Net profit of 25 banks surges by 49 percentThe profit of commercial banks is likely to grow by almost 50 percent in the second quarter of this fiscal year buoyed by soaring demand for loan after the end of the trade blockade imposed by India.
The profit of commercial banks is likely to grow by almost 50 percent in the second quarter of this fiscal year buoyed by soaring demand for loan after the end of the trade blockade imposed by India.
A total of 25 commercial banks generated a net profit of Rs19.4 billion in between mid-July and mid-January, up 49 percent than in the same period a year ago,
show unaudited balance sheets published till Monday. Three commercial banks, Rastriya Banijya, NCC and Janata, are yet to publish their second-quarter balance sheets.
“The profit of banks grew as normalisation in supply situation following the end of blockade unleashed the pent-up demand for loans,” said Sanima Bank CEO Bhuvan Kumar Dahal. “Profit of a few banks also went up because of write-back in funds that were set aside to cover possible losses that could emanate from sour loans.”
The top five profit generators, so far, are: Nepal Bank, Nabil Bank, Nepal Investment Bank, Prabhu Bank and Himalayan Bank.
These banks generated net profit of Rs7.4 billion in total, accounting for 38 percent of profit generated by 25 banks.
The profit growth was led by a surge in net interest income—basically the difference between earnings made by extending loans and expenses incurred to pay depositors. Net interest income of 25 commercial banks jumped 41 percent to Rs33.7 billion in the second quarter of 2016-17.
Also, non-interest income went up by 37.5 percent to Rs10.7 billion. Non-interest income includes revenue generated from fees imposed on remittance service, card issuance and letters of credit issuance.
Also, earnings from foreign exchange and loan management are categorised as non-interest income.
“Although financial results of banks in the second quarter were impressive, the situation may not remain same in the third quarter because many financial institutions are facing severe shortage of loanable funds,” Dahal said.
Banks are currently allowed to lend up to 80 percent of their total local currency deposit and core capital combined. On January 27, commercial banks in aggregate breached this lending limit by over 1 percentage point. Since then corrections have been made. Yet there is very little room for credit expansion, as banks have utilised around 79 percent of the total quota for loan disbursement, show the latest data of the Nepal Bankers’ Association.
The banking sector is facing severe problems in keeping itself within the lending boundary because of mismatch in deposit collection and credit disbursement. This was triggered by a combination of deceleration in remittance inflow-which caused deposit growth to slow down-and higher demand for credit since the end of the Indian trade embargo.
To enhance their credit disbursement capacity, banks have now started offering interest rate as high as 12 percent on individual fixed deposits. This comes as good news for depositors, but this cost will be passed on to borrowers.
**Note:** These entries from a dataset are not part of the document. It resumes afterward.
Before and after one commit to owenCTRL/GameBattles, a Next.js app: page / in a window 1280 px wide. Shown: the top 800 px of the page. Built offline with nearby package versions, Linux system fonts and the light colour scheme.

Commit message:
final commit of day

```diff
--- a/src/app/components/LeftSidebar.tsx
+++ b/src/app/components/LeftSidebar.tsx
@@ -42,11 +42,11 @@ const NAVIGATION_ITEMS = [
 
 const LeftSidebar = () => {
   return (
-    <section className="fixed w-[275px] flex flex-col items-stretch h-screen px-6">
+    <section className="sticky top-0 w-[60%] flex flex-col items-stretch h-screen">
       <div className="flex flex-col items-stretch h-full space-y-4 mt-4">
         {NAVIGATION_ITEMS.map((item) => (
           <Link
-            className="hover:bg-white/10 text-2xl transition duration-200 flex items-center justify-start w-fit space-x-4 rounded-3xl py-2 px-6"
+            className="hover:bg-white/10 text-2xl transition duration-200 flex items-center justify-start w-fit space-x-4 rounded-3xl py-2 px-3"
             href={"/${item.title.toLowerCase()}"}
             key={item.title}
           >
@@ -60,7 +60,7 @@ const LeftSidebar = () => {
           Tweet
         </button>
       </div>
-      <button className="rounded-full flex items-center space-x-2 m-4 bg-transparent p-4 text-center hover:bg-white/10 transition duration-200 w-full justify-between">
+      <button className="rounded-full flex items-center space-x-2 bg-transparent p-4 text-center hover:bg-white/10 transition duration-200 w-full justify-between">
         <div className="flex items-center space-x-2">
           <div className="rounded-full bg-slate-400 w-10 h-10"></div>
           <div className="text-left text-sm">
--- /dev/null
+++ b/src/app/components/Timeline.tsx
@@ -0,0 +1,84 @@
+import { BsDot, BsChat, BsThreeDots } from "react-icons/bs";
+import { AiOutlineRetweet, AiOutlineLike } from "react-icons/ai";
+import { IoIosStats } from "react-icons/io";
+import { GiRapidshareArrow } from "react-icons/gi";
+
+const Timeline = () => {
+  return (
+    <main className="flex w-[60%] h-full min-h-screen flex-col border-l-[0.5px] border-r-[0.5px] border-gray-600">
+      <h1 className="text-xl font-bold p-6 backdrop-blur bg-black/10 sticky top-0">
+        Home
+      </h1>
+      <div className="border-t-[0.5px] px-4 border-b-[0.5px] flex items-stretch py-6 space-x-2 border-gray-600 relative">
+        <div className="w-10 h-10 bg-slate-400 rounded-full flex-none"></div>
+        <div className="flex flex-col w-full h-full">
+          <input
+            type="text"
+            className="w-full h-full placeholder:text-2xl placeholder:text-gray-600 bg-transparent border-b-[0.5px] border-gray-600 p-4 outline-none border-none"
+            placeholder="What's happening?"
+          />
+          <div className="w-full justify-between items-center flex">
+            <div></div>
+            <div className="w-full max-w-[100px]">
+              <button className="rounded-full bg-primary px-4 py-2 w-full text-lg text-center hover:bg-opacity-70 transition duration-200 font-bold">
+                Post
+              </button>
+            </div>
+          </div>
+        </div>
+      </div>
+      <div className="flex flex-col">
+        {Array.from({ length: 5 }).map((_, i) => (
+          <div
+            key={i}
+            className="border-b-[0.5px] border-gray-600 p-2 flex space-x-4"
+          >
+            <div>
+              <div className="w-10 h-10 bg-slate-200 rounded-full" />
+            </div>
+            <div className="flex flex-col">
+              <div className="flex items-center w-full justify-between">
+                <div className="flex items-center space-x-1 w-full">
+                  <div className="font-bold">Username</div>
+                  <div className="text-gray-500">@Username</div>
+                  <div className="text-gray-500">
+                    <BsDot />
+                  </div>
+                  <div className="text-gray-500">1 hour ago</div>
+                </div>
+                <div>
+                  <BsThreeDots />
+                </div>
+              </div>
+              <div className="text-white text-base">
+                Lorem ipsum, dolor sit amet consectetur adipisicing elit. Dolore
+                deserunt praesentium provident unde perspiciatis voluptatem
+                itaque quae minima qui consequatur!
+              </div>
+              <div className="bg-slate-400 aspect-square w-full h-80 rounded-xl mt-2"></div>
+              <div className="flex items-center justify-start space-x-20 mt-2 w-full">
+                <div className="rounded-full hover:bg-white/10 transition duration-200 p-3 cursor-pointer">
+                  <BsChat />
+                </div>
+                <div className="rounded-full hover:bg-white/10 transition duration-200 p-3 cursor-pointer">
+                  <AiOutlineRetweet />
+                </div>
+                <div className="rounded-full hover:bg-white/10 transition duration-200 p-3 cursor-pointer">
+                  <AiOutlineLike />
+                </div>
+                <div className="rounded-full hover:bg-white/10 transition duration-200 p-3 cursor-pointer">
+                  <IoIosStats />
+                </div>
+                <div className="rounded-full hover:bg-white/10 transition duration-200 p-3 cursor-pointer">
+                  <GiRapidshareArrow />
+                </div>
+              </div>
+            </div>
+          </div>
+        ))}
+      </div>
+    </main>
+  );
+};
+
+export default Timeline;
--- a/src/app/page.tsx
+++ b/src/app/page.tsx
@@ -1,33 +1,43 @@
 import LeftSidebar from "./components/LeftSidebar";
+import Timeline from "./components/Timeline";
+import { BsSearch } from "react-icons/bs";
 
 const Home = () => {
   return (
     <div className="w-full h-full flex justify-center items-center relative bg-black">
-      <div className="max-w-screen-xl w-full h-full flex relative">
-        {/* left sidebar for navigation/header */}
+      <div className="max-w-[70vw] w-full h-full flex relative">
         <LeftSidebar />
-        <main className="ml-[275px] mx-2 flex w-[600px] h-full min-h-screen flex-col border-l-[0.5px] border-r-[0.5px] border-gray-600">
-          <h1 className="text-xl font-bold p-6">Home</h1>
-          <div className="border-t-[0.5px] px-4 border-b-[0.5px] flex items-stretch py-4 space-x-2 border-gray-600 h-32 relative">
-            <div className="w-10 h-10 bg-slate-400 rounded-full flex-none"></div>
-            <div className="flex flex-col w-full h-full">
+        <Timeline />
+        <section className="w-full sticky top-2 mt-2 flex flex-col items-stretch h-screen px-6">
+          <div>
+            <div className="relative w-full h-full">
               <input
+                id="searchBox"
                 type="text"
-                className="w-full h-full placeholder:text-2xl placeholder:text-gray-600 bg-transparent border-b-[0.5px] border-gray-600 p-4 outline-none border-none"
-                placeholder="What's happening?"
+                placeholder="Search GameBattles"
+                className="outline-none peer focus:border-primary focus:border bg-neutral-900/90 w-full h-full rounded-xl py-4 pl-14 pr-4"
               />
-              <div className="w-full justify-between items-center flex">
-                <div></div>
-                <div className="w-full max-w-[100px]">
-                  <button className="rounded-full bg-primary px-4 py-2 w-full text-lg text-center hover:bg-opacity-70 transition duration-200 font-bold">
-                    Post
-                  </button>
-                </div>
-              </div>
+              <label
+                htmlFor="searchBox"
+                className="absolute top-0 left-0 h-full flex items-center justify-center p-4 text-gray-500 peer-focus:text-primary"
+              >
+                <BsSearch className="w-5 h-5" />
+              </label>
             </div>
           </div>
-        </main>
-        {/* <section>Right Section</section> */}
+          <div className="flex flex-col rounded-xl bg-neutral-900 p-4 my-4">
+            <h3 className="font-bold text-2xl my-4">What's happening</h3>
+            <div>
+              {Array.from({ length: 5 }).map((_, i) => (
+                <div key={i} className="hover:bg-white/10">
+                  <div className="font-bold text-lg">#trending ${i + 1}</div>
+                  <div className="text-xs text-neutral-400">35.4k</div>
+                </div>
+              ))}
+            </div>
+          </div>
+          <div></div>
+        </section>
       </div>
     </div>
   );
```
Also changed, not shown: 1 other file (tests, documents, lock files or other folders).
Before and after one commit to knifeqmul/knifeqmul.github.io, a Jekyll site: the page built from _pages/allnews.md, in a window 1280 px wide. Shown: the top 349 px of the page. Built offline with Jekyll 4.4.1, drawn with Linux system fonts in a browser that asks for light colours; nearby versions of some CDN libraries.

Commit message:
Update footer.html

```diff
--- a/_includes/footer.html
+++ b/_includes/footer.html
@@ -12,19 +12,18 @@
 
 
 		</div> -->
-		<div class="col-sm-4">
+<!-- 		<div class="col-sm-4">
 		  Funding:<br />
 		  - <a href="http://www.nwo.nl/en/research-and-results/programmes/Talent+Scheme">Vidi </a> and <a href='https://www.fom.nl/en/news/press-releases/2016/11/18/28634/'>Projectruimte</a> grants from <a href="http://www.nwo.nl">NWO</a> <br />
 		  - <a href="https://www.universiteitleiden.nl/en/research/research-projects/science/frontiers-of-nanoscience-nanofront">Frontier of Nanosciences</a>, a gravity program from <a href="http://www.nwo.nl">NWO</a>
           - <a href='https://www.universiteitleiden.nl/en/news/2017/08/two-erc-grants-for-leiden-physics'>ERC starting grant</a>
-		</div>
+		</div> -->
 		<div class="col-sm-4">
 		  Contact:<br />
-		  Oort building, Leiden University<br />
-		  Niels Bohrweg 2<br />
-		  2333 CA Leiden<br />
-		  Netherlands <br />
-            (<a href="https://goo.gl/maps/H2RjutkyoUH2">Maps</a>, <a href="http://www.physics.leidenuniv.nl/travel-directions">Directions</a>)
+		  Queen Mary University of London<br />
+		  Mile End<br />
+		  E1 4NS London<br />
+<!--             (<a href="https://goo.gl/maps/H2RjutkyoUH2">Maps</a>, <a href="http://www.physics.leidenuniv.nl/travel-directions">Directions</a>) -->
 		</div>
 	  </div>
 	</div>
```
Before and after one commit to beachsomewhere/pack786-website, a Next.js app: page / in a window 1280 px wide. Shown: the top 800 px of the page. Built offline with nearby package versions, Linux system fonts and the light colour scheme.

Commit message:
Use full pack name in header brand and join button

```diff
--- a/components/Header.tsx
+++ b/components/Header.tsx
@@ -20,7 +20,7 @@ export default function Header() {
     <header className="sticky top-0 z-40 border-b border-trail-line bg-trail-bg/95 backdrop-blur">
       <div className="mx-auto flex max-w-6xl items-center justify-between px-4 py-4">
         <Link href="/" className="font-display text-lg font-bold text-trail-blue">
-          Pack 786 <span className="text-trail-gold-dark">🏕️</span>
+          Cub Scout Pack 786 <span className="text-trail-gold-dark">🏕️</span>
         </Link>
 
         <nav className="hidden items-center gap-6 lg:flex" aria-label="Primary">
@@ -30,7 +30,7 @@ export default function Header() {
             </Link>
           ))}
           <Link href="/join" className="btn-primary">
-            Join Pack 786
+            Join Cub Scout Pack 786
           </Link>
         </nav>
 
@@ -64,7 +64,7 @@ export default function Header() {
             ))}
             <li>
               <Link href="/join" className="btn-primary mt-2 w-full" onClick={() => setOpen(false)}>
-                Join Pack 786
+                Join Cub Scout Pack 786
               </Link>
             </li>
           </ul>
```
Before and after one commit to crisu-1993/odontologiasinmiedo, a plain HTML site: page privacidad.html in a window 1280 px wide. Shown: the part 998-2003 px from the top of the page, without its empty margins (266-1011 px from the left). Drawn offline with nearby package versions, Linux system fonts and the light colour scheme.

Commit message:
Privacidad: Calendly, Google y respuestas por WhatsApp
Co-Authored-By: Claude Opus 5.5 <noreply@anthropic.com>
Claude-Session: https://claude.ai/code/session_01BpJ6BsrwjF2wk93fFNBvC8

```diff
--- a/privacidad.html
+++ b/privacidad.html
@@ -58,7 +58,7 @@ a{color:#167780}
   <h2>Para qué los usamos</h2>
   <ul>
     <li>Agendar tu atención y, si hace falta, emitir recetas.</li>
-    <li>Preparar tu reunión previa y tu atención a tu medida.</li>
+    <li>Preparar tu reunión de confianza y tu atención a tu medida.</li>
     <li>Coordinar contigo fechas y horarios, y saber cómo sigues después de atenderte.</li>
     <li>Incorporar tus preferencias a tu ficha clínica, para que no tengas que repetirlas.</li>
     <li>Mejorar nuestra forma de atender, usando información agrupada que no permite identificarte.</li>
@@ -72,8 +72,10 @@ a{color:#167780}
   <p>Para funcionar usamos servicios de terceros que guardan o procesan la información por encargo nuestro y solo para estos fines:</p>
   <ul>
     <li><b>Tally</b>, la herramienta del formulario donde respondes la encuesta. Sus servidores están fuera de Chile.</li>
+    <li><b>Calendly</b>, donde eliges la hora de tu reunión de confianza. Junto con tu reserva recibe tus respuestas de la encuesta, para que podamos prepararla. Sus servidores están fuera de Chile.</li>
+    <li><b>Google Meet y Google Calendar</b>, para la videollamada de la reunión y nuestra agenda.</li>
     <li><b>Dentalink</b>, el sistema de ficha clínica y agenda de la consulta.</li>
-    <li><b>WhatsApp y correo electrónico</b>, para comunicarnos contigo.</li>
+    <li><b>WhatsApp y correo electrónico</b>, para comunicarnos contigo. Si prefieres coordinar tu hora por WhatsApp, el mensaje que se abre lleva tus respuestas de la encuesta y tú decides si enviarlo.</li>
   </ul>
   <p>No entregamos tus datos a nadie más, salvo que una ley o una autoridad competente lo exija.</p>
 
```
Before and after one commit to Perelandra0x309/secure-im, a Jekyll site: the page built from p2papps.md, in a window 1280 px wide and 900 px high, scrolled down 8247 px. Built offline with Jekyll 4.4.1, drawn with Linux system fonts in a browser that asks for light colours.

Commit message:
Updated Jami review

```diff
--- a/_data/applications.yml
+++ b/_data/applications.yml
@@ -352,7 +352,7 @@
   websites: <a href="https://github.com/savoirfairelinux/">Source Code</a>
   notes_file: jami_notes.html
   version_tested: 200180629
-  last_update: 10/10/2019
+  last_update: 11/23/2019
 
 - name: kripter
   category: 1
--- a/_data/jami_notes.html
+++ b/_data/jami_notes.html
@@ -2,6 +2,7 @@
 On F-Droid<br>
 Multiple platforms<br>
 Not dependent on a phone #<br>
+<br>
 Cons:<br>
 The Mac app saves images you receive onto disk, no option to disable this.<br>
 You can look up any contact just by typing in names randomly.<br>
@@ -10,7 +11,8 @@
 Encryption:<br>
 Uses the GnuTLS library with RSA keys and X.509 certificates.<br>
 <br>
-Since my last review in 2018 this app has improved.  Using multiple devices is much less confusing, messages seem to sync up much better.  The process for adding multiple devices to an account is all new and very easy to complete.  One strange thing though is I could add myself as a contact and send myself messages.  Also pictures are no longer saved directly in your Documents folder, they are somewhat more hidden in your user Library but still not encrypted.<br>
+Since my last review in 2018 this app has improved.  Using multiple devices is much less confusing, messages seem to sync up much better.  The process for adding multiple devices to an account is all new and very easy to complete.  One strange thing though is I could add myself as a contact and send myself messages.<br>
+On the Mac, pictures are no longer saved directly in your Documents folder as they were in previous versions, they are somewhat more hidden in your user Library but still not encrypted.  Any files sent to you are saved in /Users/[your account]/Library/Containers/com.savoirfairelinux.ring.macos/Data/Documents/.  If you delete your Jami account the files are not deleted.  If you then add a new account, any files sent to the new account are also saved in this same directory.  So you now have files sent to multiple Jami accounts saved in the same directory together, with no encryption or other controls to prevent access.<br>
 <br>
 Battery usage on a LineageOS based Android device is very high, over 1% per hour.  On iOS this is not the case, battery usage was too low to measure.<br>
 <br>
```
This will make loans expensive, hurting those who plan to start new businesses and enterprises planning to expand.